The clip was only included as a compromise with producer Aj Schnack after he tried to fight to get the music video included as a bonus feature on this documentary's disc.  
 
The clip was only included as a compromise with producer Aj Schnack after he tried to fight to get the music video included as a bonus feature on this documentary's disc.  
  

Revision as of 22:06, 12 March 2018

600px-RabidChild1.jpg

Screenshot from the music video.

Status: Partially Found

They Might Be Giants is an alternative rock band founded by John Flansburg and John Linnell, who first performed together in 1982 and adopted the name They Might Be Giants in 1983. Despite their struggle to find fame, the band became a cult classic following their debut album, the self-titledThey Might Be Giants. Included on this album was "Rabid Child", a relatively short song (compared to others written by the band during the same timeframe) which told the story of a child whose only form of communication was talking with passing truckers via CB radio.

Music Video[edit | edit source]

A music video for "Rabid Child" was recorded at an unknown date. The music video consisted of John Flansburgh, one of the founding members of the band and vocalist on "Rabid Child", singing into a camera and grabbing onto a wall. It also featured some production personnel standing around wearing masks and John Linnell, the other founding member of the band, sitting in the back wearing an red "carpet hat" and playing the accordion.

The music video was recorded in Flansburgh's apartment with a cheap video camera.

Availability[edit | edit source]

The music video, while not released in full, had a few seconds of footage shown in Gigantic: A Tale of Two Johns, a documentary about the band. The clip was only included as a compromise with producer Aj Schnack after he tried to fight to get the music video included as a bonus feature on this documentary's disc.

"I promised fans that I would ask John and John about including the full piece and I was quickly (but politely) laughed out of the room (or would have been if we had been in the same room)."

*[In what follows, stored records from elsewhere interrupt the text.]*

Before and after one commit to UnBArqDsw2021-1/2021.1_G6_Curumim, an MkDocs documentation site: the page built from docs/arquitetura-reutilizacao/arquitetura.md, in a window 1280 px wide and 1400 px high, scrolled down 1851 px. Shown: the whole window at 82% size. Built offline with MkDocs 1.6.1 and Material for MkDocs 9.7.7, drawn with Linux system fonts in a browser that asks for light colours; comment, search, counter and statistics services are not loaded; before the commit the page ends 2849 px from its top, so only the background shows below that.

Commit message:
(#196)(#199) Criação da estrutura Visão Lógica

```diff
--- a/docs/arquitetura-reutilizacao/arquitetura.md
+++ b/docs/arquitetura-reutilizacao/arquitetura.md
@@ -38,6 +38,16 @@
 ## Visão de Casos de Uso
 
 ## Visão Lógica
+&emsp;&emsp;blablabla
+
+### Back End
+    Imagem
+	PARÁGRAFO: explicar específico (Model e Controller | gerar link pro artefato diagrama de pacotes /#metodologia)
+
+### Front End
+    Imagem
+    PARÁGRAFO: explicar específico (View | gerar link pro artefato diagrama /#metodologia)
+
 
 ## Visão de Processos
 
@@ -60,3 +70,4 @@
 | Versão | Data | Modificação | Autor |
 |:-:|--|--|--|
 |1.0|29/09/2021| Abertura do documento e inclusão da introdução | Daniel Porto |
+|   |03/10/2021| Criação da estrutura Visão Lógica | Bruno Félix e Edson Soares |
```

Video[edit | edit source]

Only video of the missing music video.

External Link[edit | edit source]